Fates and Furies

Lauren Groff

PUBLISHED 09.15.2015

READ
03.02.2019 – 03.02.2019

GENRE Fiction

It's all in the binge

For years, I saw this book at the bookstore, in varying stages of on sale, and heard about it or saw it on the bestsellers lists, best books lists, everywhere. It has an amazing book cover. The blurb wasn’t the most exciting thing I’ve ever read but it was intriguing enough. Yet every time I added it to my pile, when it came time to cut down on my way out, it got put to the side. 

Months later, it finally made the cut and I took the plunge. After all that waffling, all that buildup, my general reaction is “…okay!” It wasn’t extraordinary, it wasn’t bad, it was okay! I had heard from a friend who hadn’t finished that she was unimpressed and I understand why – if I was reading this in chunks rather than powering through the whole thing one Sunday, I might have lost patience in the first half as well. 

I hate when other people compare books to Gone Girl mostly because the comparisons are so often surface level, just an unreliable narrator or a general alignment with “chick noir” (ugh). (I know I just did this for The Darkest Secret – allow me this hypocrisy.) This, despite not being suspense and not featuring murder, had a sort of caesura halfway through just like Gone Girl where we realize Mathilde isn’t what she seemed, and it’s thrilling. The book finally comes alive with that turn, and suddenly it was good. (Another thing it’s extremely similar to is The Wife, down to the wife writing the stuff and not getting credit.)

This book does some things exceedingly well: it has some beautiful, chilling – if unsubtle – parallels between the two sections (both Lotto and Mathilde say they want to swallow each other whole, both the drama teacher and Mathilde use oral sex to shut Lotto up when he cries), plus a nice thread that runs along with Antigone, caged, like Mathilde is in her marriage. Lotto’s slow transition from suave charmer to total asshole is more subtle than one might expect, and fascinating, as is Mathilde’s reveal (in this way very different from Gone Girl, as it wasn’t meant to be explosive). The little lies that stubbornly reveal themselves are both heartbreaking and satisfying, as the myth of their marriage collapses. (It became obvious somewhere in the middle of Mathilde’s section, before she says it explicitly, that she did not say yes to his marriage proposal, but reading the scene where she tells the story still had an impact.)
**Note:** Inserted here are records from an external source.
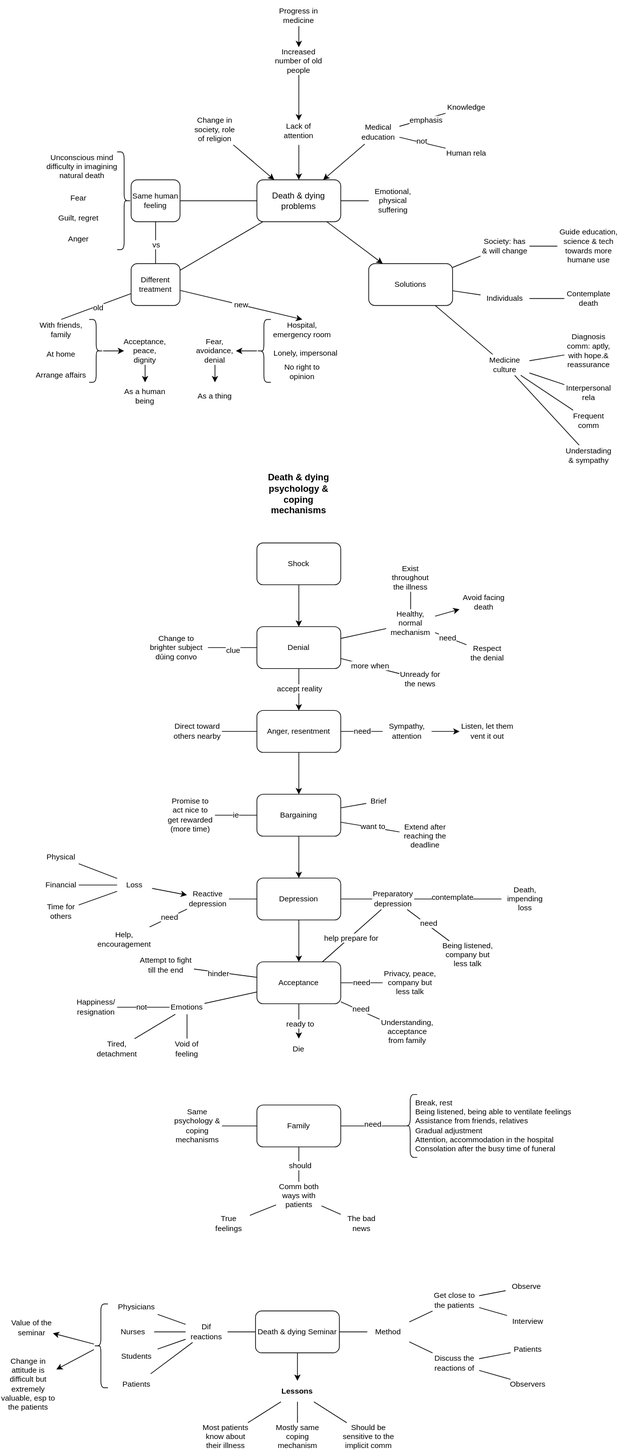
Earlier version of the draw.io export psychology/resources/on-death-and-dying.drawio.svg (hungcq/knowledge-repo). Source tidied: cells renumbered, new cells last; positions are measured from the earlier drawing's top-left corner, leaving out a move shared by most shapes.
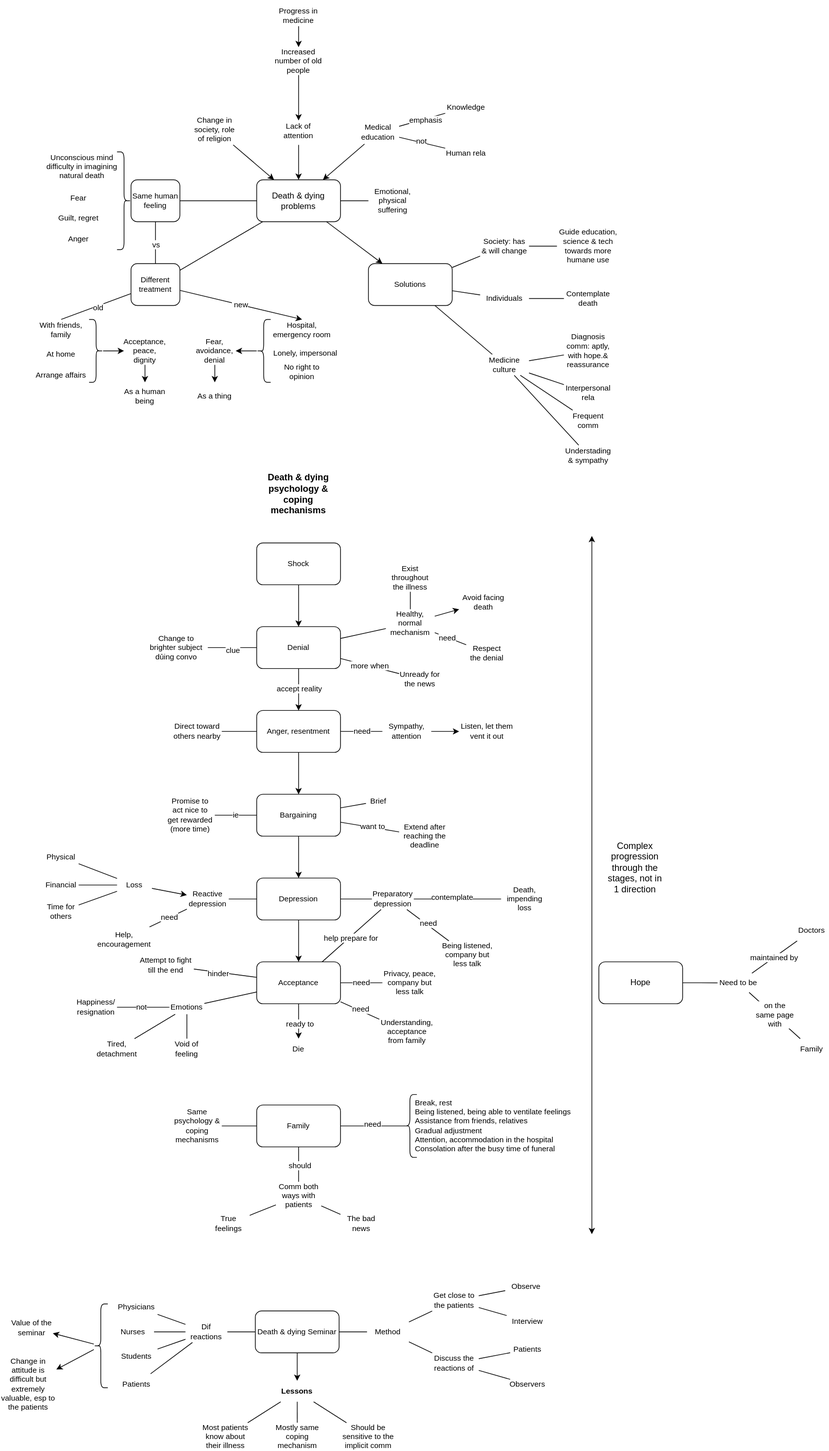
The same diagram one commit later.

Diff of the diagram source:
```diff
@@ -1,4 +1,4 @@
-<mxGraphModel>
+<mxGraphModel background="#ffffff">
   <root>
     <mxCell id="0" />
     <mxCell id="1" parent="0" />
@@ -642,5 +642,41 @@
     <mxCell id="211" value="Should be sensitive to the implicit comm" style="text;html=1;strokeColor=none;fillColor=none;align=center;verticalAlign=middle;whiteSpace=wrap;rounded=0;fontSize=11;fontFamily=Helvetica;fontColor=default;" parent="1" vertex="1">
       <mxGeometry x="487" y="2030" width="80" height="40" as="geometry" />
     </mxCell>
+    <mxCell id="212" style="endArrow=classic;html=1;rounded=0;startArrow=classic;startFill=1;endFill=1;" parent="1" edge="1">
+      <mxGeometry relative="1" as="geometry">
+        <mxPoint x="847" y="1760" as="sourcePoint" />
+        <mxPoint x="847" y="760" as="targetPoint" />
+      </mxGeometry>
+    </mxCell>
+    <mxCell id="213" style="edgeStyle=orthogonalEdgeStyle;rounded=0;jettySize=auto;html=1;endArrow=none;endFill=0;" parent="1" edge="1" source="214" target="220">
+      <mxGeometry relative="1" as="geometry" />
+    </mxCell>
+    <mxCell id="214" value="Hope" style="rounded=1;whiteSpace=wrap;html=1;" parent="1" vertex="1">
+      <mxGeometry x="857" y="1370" width="120" height="60" as="geometry" />
+    </mxCell>
+    <mxCell id="215" value="Doctors" style="text;html=1;strokeColor=none;fillColor=none;align=center;verticalAlign=middle;whiteSpace=wrap;rounded=0;fontSize=11;fontFamily=Helvetica;fontColor=default;" parent="1" vertex="1">
+      <mxGeometry x="1137" y="1310" width="50" height="30" as="geometry" />
+    </mxCell>
+    <mxCell id="216" style="shape=connector;rounded=0;jettySize=auto;html=1;labelBackgroundColor=default;strokeColor=default;align=center;verticalAlign=middle;fontFamily=Helvetica;fontSize=11;fontColor=default;endArrow=none;endFill=0;" parent="1" edge="1" source="220" target="215">
+      <mxGeometry relative="1" as="geometry" />
+    </mxCell>
+    <mxCell id="217" value="maintained by" style="edgeLabel;html=1;align=center;verticalAlign=middle;fontSize=11;fontFamily=Helvetica;fontColor=default;" parent="216" vertex="1">
+      <mxGeometry x="-0.03" relative="1" as="geometry" />
+    </mxCell>
+    <mxCell id="218" style="edgeStyle=none;shape=connector;rounded=0;jettySize=auto;html=1;labelBackgroundColor=default;strokeColor=default;align=center;verticalAlign=middle;fontFamily=Helvetica;fontSize=11;fontColor=default;endArrow=none;endFill=0;" parent="1" edge="1" source="220" target="221">
+      <mxGeometry relative="1" as="geometry" />
+    </mxCell>
+    <mxCell id="219" value="on the&lt;br&gt;same page&lt;br&gt;with" style="edgeLabel;html=1;align=center;verticalAlign=middle;fontSize=11;fontFamily=Helvetica;fontColor=default;" parent="218" vertex="1">
+      <mxGeometry x="-0.03" y="1" relative="1" as="geometry" />
+    </mxCell>
+    <mxCell id="220" value="Need to be" style="text;html=1;strokeColor=none;fillColor=none;align=center;verticalAlign=middle;whiteSpace=wrap;rounded=0;fontSize=11;fontFamily=Helvetica;fontColor=default;" parent="1" vertex="1">
+      <mxGeometry x="1027" y="1386.2" width="60" height="27.5" as="geometry" />
+    </mxCell>
+    <mxCell id="221" value="Family" style="text;html=1;strokeColor=none;fillColor=none;align=center;verticalAlign=middle;whiteSpace=wrap;rounded=0;fontSize=11;fontFamily=Helvetica;fontColor=default;" parent="1" vertex="1">
+      <mxGeometry x="1137" y="1480" width="50" height="30" as="geometry" />
+    </mxCell>
+    <mxCell id="222" value="&lt;font style=&quot;font-size: 13px;&quot;&gt;&lt;span&gt;Complex progression through the stages, not in 1 direction&lt;/span&gt;&lt;/font&gt;" style="text;html=1;strokeColor=none;fillColor=none;align=center;verticalAlign=middle;whiteSpace=wrap;rounded=0;fontSize=11;fontFamily=Helvetica;fontColor=default;fontStyle=0;" parent="1" vertex="1">
+      <mxGeometry x="864" y="1190" width="90" height="90" as="geometry" />
+    </mxCell>
   </root>
 </mxGraphModel>
```
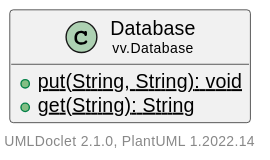
The PlantUML diagram docs/vv/Database/Database.svg in vieruuuu/valentin-vulture, before a commit.
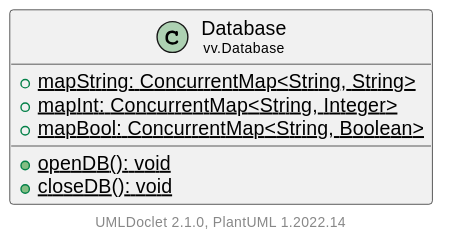
Later version of the same file.

What changed in the source:
```diff
@@ -4,8 +4,11 @@
     hide empty methods
 
     class "<size:14>Database\n<size:10>vv.Database" as vv.Database.Database [[Database.html]] {
-        {static} +put(String, String): void
-        {static} +get(String): String
+        {static} +mapString: ConcurrentMap<String, String>
+        {static} +mapInt: ConcurrentMap<String, Integer>
+        {static} +mapBool: ConcurrentMap<String, Boolean>
+        {static} +openDB(): void
+        {static} +closeDB(): void
     }
 
     center footer UMLDoclet 2.1.0, PlantUML %version()
```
My enjoyment of it depended totally on the circumstances in which I read it.

There are some parts that are more troubling: is Groff suggesting that being raped by his drama teacher is what “caused him” to be not-straight? (He’s never labeled as anything so I don’t want to.) Is she honestly suggesting that his having sex with a lot of women means he’s, and I quote, “thoroughly straight?” Lotto’s sexuality isn’t the heart of the book per se but it matters enough that both of these deserved better answers. 

I know this book was some kind of literary sensation. Somehow reviews led me to believe that it was extremely ambitious, that it could have toppled or fallen apart but didn’t, whatever. That’s the part I really didn’t see. It’s a very good portrayal of marriage and lies in the end, but I’ve definitely read other good portrayals of marriage and lies, which often felt like they were trying a little less hard. I don’t think a book needs to be “ambitious” to be good – in fact, so many ambitious books do fall flat under the weight of their goal – but here I didn’t even see that.

What I keep coming back to is that my enjoyment of it depended totally on the circumstances in which I read it. That’s obviously part of the whole reading experience regardless of the book or the quality thereof – we can’t divorce what we feel about anything from how we experienced it – but it feels a little like telling someone “the show gets good after the first season.” By and large (with one major exception: watch STARZ’ Black Sails now available on Hulu) I don’t like telling people that. Or when I do, I understand that many people will say, fuck that, why should I slog through six hours to get to the good part. In the end, I happened to binge this book, as it were, but that doesn’t mean the slog was any better, just over faster than it would have been, and thus harder to notice.